» **TASK REQUIREMENTS**:
A complete response lists each line of the data below that includes the word "type".

== Segment start ==

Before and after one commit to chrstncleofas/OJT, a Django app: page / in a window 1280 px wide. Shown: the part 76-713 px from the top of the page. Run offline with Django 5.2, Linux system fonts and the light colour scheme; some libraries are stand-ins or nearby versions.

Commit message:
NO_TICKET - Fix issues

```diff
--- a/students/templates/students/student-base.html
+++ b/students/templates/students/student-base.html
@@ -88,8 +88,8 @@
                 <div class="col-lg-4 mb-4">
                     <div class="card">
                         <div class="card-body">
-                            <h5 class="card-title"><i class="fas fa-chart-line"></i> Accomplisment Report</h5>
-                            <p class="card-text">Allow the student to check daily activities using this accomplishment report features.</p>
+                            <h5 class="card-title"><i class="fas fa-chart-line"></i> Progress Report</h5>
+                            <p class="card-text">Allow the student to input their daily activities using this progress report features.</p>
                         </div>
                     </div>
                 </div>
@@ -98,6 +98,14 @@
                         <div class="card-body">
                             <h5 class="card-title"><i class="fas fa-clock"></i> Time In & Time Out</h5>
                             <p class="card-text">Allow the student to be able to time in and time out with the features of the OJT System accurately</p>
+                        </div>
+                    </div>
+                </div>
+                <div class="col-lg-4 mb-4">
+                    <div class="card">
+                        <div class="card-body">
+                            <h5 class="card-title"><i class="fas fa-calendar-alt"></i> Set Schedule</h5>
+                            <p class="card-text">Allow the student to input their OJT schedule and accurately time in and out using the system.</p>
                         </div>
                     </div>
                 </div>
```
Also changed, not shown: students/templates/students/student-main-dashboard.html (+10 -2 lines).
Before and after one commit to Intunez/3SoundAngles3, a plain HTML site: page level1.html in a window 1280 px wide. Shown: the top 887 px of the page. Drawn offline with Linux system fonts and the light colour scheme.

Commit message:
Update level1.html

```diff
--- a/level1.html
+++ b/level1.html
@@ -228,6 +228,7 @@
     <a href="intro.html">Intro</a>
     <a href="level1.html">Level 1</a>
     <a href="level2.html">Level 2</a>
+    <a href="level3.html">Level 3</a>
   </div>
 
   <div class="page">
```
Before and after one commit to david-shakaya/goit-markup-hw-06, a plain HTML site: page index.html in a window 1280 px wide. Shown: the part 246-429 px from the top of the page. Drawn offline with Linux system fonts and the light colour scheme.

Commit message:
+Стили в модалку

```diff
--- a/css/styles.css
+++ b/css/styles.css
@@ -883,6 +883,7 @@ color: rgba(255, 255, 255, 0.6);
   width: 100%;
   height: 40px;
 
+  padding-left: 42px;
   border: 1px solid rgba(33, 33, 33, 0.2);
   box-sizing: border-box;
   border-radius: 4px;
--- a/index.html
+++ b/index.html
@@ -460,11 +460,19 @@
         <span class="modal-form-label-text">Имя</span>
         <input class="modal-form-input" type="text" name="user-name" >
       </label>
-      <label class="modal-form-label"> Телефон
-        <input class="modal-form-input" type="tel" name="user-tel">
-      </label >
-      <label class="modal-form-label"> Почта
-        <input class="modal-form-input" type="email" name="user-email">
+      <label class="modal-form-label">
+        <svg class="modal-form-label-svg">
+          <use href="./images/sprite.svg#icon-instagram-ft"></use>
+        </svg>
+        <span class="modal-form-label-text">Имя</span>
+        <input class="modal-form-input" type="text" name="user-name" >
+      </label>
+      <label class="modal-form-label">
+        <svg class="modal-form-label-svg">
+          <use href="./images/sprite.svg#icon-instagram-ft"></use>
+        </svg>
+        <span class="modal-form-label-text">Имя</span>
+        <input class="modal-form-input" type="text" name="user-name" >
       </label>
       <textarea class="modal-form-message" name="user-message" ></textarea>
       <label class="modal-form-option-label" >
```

== Segment end ==

» **REPLY**:
         <input class="modal-form-input" type="text" name="user-name" >
-        <input class="modal-form-input" type="tel" name="user-tel">
-        <input class="modal-form-input" type="email" name="user-email">
+        <input class="modal-form-input" type="text" name="user-name" >
+        <input class="modal-form-input" type="text" name="user-name" >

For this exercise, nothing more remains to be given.